I mentioned how bluefish engage all my senses while angling for them. Of course the sights sounds and smells of their varied environments are a large part of this. There is the hiss of the tides and smell of tidal flats in the estuaries, and the wading birds and ospreys fishing as you are and the waterfowl riding the currents. The sound and fury of a rising surf, and the pull of the backwash on your legs as you stand waist deep in the suds. The clatter of displaced surf clams in the wash, and your nostrils inhaling the salty mist thrown skyward by the to crashing waves, accompany the calls of the gulls, and the scampering of sandpipers.

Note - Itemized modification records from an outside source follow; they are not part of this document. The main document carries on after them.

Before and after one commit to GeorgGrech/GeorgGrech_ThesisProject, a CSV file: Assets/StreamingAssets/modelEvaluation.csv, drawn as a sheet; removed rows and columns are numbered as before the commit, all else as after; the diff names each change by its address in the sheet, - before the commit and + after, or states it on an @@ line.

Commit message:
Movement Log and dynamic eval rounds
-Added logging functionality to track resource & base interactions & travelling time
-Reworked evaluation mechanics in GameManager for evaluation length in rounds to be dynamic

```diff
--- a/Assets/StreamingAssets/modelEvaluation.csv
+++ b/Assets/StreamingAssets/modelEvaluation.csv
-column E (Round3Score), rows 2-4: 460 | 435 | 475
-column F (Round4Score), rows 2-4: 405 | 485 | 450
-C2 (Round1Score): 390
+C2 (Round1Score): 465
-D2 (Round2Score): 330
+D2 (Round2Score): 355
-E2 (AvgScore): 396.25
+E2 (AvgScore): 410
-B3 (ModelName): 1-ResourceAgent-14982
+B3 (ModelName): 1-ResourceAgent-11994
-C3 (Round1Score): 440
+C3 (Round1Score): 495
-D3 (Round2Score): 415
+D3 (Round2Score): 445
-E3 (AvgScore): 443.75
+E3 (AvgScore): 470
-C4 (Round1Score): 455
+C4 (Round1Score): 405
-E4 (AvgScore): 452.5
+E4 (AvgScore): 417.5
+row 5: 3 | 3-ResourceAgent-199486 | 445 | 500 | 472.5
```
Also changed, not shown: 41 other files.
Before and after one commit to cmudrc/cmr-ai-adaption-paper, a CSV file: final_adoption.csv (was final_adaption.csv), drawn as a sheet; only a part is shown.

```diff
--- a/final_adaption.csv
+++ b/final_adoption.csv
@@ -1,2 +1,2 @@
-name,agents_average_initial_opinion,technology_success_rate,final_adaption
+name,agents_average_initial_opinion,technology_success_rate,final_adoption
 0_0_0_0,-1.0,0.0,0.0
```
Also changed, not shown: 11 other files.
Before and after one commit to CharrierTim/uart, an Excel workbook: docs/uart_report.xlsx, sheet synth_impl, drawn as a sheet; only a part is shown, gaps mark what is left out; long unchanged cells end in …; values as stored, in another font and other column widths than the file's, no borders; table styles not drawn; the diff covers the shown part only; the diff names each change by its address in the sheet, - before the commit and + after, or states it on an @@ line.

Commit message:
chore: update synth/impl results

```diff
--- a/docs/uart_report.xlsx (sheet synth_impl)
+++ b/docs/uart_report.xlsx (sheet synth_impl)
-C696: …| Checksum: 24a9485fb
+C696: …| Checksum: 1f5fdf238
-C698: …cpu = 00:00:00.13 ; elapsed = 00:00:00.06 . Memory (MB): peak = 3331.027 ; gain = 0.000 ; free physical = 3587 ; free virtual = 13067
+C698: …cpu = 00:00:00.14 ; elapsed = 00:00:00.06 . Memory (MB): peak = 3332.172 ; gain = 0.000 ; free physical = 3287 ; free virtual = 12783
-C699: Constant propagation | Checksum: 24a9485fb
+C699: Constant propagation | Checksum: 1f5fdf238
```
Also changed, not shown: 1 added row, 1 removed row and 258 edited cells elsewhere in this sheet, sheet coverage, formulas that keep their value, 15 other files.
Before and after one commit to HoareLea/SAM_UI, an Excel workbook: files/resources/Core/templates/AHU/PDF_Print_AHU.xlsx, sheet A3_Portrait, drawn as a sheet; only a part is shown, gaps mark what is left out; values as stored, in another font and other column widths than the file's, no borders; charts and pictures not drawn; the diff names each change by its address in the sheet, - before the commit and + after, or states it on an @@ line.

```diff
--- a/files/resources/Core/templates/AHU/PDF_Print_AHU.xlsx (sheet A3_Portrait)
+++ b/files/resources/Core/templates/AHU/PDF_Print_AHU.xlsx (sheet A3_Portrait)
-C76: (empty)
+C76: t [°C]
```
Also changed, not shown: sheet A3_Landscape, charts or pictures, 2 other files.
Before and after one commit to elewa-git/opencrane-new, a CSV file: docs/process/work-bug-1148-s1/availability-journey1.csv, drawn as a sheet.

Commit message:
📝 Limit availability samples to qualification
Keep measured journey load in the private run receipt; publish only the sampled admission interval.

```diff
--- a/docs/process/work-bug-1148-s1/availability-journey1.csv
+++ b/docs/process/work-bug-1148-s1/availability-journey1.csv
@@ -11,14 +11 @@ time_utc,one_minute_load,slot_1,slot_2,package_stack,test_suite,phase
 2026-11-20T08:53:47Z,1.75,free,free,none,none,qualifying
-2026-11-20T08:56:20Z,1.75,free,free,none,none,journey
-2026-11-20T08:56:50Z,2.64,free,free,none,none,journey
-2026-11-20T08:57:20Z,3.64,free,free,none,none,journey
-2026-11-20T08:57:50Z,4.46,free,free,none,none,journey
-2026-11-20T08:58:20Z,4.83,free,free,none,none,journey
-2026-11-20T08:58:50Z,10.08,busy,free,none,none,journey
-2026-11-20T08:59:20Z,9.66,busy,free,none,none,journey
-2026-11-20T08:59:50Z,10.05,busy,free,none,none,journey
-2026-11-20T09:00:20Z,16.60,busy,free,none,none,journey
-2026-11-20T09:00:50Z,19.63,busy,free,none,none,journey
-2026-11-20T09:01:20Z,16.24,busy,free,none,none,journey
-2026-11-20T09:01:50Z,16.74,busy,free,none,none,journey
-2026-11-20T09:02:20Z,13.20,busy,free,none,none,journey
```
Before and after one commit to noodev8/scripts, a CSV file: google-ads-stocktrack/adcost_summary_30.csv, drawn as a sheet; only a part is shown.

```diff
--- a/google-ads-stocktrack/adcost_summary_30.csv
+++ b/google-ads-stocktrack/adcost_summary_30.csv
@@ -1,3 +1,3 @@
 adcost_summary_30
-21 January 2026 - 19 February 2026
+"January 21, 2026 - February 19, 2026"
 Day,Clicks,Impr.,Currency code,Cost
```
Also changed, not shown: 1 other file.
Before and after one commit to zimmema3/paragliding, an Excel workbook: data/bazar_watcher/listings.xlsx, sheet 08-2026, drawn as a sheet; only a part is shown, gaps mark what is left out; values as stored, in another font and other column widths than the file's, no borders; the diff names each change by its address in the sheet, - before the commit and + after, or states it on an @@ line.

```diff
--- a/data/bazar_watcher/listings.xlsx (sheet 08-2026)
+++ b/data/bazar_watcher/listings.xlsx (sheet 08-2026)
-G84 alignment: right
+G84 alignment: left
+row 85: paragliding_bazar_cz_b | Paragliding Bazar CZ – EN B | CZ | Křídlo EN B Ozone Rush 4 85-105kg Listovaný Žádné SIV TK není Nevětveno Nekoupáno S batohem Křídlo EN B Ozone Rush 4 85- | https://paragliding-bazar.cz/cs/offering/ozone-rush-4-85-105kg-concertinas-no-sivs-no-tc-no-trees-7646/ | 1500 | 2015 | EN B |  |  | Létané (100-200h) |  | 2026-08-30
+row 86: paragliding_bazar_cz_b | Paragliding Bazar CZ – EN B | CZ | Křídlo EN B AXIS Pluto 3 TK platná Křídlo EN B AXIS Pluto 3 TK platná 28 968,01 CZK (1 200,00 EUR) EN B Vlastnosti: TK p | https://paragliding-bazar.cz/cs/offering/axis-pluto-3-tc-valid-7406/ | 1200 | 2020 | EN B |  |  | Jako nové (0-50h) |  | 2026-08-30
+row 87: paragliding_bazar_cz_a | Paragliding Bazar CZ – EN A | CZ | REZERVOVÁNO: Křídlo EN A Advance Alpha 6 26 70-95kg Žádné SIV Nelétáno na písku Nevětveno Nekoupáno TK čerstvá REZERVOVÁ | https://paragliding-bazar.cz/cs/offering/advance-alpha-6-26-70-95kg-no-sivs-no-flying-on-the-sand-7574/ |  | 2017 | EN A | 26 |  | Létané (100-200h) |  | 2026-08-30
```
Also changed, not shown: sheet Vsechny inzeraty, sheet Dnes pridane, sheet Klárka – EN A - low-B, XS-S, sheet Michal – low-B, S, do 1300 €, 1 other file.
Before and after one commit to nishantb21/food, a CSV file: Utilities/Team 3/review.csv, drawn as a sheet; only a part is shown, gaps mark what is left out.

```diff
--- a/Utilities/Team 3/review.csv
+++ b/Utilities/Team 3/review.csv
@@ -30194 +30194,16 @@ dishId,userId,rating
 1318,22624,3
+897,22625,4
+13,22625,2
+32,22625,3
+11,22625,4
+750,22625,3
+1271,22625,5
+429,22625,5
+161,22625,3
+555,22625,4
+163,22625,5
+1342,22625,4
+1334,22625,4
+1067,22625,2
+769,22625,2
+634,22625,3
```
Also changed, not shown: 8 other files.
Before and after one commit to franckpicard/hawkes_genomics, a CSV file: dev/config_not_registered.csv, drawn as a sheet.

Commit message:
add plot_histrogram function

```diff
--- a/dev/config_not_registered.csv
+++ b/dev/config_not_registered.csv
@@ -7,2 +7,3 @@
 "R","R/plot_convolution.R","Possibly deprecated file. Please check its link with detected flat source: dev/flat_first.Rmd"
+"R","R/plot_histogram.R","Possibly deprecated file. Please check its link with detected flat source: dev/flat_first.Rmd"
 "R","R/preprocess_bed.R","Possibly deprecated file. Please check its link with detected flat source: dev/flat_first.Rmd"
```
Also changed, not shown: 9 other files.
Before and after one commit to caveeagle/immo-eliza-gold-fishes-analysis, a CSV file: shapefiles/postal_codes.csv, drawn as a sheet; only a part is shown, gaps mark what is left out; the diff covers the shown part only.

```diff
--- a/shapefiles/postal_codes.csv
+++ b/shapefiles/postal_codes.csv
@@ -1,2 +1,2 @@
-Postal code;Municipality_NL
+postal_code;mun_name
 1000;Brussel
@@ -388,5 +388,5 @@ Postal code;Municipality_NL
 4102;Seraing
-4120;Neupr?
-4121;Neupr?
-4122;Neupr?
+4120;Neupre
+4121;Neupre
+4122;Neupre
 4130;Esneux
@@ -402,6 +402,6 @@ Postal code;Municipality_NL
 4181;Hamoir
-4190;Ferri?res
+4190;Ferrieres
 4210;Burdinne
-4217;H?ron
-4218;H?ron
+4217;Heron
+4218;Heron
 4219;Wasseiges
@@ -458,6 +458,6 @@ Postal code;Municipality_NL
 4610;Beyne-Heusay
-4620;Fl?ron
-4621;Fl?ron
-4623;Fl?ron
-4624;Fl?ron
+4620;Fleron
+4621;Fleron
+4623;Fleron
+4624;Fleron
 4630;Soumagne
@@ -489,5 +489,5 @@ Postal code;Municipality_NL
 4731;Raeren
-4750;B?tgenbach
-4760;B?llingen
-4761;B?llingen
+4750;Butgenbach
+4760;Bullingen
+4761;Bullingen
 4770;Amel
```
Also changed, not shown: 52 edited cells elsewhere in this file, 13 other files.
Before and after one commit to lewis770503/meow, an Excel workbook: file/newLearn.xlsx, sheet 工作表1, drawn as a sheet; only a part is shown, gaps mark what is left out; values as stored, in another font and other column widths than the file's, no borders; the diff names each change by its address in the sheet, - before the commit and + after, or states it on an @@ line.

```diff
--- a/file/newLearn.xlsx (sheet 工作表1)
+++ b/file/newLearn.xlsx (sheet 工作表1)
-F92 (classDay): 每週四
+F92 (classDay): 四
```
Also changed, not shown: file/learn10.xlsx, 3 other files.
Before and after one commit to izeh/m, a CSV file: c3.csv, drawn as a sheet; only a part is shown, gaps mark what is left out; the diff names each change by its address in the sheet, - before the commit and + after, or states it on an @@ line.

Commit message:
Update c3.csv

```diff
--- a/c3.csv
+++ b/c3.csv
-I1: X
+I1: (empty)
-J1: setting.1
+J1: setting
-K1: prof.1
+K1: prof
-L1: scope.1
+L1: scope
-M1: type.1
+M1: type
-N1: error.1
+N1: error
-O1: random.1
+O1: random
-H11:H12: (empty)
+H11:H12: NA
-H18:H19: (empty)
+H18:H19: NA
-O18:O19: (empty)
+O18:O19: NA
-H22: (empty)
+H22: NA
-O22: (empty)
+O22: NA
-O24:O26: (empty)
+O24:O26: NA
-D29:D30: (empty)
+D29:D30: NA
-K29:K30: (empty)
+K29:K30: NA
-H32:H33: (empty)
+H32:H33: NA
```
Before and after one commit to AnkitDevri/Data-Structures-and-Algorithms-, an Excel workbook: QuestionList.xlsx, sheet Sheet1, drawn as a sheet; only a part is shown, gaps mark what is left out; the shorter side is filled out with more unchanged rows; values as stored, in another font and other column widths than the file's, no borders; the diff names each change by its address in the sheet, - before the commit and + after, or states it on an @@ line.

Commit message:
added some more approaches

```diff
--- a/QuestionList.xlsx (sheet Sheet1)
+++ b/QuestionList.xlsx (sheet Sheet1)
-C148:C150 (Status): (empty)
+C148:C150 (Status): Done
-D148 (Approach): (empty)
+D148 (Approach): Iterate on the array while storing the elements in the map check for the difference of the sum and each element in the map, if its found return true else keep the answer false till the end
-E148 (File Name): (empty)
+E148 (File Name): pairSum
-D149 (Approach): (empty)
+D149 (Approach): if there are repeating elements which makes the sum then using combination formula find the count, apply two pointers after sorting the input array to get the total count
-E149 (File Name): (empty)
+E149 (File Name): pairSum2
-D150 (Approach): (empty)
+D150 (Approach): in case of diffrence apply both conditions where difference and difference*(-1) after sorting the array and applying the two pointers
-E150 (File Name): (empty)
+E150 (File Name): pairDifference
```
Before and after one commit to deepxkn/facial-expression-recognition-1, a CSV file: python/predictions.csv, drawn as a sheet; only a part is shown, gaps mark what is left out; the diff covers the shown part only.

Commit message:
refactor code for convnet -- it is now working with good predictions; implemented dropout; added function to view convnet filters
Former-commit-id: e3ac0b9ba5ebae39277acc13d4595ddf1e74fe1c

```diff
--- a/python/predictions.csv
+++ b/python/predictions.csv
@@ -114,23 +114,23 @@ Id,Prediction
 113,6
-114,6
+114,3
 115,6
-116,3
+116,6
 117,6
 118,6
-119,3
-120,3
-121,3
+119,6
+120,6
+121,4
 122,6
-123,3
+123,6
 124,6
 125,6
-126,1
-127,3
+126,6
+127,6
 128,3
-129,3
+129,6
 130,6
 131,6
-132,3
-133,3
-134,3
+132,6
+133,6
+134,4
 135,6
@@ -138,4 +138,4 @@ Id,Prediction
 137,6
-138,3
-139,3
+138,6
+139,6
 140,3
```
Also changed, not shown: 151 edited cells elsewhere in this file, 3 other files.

And offshore the smell of the oil slick created by blues feeding on menhaden or mackerel, the frenzied diving and screams of seabirds feeding on the offal, and the timeless swells of the endless Atlantic often yielding’ such bonus’ as bottlenose dolphin, whales or enormous sea turtles. And at night, when much quality summertime bluefishing occurs, schools of squid attracted by the boat’s lights, sharks as big as a station wagon cruising by, and shooting stars, especially during the Persied meteor showers each August. And one summer’s night nearly half a century ago, I stood along the rail of a head boat on Barnegat Ridge working a diamond jig in sixty feet of water. I looked up at the moon, realizing that it was the first time I ever saw the moon like that. A moon man had first set foot on it earlier that same day. It is not known how many other people gazed skyward that night experiencing the feelings of hope and awe that I did, but what is known is that I did so in the context of bluefishing. Fishing on the Sea of Tranquility in a manner of speaking.

And then you add the fresh cut melon smell scent of a just caught bluefish, or the scent that often accompanies the ravaging schools and wafts along from the wavelets or swells to your olfactory glands. This was first inhaled over a school of snapper bluefish by many of us in our youth. And as the sense of smell is generally regarded as our most nostalgic, the blues have thusly set the hook in us as well, at an early age. And as a thrashing bluefish is held down for hook removal, you notice the world class teeth, titanium like head, and sleek muscled fusiform shape. Not only notice, but feel, bringing in to play yet another sense, that of touch. No fish has the feel in your hands that a fresh caught blue has. The scent of a blue, the feel of the fish in your hands, and even on your line, enhances the romance of the senses that this fish engenders. Sight, sound, feel, and smell, summertime bluefishing engages them fully.

Many of us employ the use of the fifth sense, that of taste. Bluefish are eaten from snapper size to twenty pounders, taste preferences, preparation and economics driving this cuisine at times. And whether it is Bluefish Italiano, fried snappers, or fillets on the grill, the first bite of bluefish smells like melon in your mind, reveals itself beneath the oily epicurean savor, recalls the feel of the wind and spray, the sound of the birds and crashing surf. And you hear the snap of the bluefish’s jaw as your own mandibles close on your feast. Taste, smell, sight, hearing and touch. They can be present to varying degrees in your memory of any fish I suppose. But for me, nothing engages the entire spectrum so fully as that singular animal, the bluefish, in that singular season, the summertime.